What about FriendFeed itself, you ask? Fear not, avid FriendFeed users, the service isn’t going anywhere. Facebook’s press release stated that, "Tornado is a core piece of infrastructure that powers FriendFeed's real-time functionality, which we plan to actively maintain."
A few weeks ago we looked at moving to the clouds, and clearly, this is a concept that isn’t going away. Of course, we would be the first to admit there are some limitations, but the promise of freeing ourselves from the shackles of a single machine is clearly within our grasp. For the most part, we are sold on the idea of cloud-based email clients, and even photo and music sharing, But what about bulk storage for our files and sensitive documents? For many users, this is a line that simply cannot be crossed. The sheer thought of sending private information halfway across the world via the World Wide Web is simply too much to handle.
Unlike many cloud services however, online storage provides a solution to a very unique need that is difficult to satisfy, offsite backups. In today’s age of 2 TB hard drives, keeping all your information, even backed up on multiple drives does you little good if they are all in the same location. A fire or a break-in could leave you with nothing but a decade of lost files, and a handful of regret. So rather than updating a USB hard drive and shipping it to your buddy's house every few months, wouldn't it be great if you could archive your files online, securely and inexpensively? Good news, you can! Plenty of free and paid options exist, but how are you to know which services will best suit your needs? In this article we will look at the most popular solutions available, and help you navigate the chaotic seas of web 2.0 solutions.
Cloud computing has become quite the buzzword over the last year or so. It seems like every major company wants a piece of the “cloud,” from IBM to AMD to Microsoft. Definitions for the phrase vary, but the most common aspect of any cloud computing service is the notion that you can use the internet to run applications on remote computers, making you less dependent on any one physical machine.
And while the idea of software as a service is hardly new, the number of online “cloud” apps has reached a sort of critical mass lately, making it possible to do the vast majority of your computing online. In this article we’ll show you some of our favorite cloud applications, and explain how they can help make the move to cloud city.

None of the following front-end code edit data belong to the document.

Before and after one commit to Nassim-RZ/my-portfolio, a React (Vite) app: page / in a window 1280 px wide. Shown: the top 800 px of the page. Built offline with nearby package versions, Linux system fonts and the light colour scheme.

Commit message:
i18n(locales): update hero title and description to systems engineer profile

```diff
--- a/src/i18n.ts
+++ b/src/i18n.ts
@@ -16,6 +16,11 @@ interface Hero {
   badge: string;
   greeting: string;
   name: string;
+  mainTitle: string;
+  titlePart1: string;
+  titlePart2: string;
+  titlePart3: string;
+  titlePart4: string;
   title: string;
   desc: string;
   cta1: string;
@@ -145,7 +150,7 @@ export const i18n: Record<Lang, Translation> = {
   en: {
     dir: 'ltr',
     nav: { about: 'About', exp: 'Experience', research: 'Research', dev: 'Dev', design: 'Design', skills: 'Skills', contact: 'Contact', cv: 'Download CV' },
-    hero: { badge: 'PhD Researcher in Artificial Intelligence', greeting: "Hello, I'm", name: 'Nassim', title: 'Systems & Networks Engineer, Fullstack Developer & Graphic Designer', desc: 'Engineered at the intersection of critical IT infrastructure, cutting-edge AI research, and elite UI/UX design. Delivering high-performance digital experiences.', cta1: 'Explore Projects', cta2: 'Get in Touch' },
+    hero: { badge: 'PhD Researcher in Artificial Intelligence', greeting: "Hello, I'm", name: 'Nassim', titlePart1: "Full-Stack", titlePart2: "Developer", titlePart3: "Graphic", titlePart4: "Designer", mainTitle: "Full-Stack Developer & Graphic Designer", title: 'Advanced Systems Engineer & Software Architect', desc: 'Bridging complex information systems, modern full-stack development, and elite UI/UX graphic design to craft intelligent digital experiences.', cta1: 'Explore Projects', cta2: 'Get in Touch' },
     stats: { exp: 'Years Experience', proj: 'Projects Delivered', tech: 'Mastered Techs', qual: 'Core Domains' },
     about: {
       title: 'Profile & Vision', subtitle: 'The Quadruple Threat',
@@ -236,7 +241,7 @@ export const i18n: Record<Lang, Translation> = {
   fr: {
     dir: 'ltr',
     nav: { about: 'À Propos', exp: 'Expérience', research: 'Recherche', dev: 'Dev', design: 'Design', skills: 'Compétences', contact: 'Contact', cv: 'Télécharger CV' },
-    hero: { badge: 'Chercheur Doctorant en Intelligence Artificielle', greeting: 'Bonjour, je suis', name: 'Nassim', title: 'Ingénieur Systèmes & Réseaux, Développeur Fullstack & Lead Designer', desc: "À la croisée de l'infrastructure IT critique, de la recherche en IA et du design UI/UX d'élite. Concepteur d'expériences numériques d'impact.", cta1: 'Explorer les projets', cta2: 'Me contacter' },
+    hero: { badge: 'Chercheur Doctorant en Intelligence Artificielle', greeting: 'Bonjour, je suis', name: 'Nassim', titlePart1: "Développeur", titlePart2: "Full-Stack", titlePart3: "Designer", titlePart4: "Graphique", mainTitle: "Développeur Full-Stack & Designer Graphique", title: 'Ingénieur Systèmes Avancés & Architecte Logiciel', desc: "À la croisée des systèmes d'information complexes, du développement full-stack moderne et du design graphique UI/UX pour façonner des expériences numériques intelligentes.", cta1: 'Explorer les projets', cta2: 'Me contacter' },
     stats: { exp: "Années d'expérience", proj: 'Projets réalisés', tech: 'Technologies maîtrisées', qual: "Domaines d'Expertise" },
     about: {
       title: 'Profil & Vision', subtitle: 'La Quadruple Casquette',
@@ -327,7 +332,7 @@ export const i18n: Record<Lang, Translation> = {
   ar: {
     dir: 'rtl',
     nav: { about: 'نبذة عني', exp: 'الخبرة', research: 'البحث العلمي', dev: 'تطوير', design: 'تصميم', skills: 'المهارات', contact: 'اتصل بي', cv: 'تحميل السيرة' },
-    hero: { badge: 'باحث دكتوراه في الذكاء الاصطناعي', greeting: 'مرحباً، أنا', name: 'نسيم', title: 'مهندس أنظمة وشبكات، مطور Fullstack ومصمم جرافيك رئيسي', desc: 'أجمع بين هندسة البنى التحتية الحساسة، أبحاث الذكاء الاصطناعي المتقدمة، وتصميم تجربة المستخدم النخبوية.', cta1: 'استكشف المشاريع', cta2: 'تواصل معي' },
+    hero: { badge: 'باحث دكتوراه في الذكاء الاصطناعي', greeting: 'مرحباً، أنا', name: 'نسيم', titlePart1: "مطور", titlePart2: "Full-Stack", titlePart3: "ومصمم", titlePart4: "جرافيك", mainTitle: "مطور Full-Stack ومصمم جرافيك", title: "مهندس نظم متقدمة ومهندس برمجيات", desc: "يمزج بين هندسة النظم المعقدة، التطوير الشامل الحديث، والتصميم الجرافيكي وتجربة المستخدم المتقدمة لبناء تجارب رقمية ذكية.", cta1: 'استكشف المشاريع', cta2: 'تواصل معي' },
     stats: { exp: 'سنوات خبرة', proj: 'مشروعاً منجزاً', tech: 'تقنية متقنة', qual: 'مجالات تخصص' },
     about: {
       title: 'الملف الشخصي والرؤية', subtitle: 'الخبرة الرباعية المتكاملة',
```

Yahoo has been holding Hack Days since December, 2005 and is steadily increasing the frequency of such events besides taking them to different countries. If last year London and Bangalore played host to the event, it will be Taiwan’s turn in September, 2008. Hack Day participants have to make web apps within 24 hrs using Yahoo’s own homegrown API. Hackers don’t walk away empty-handed as there are various prizes for them. A splendid way of scouring for talent!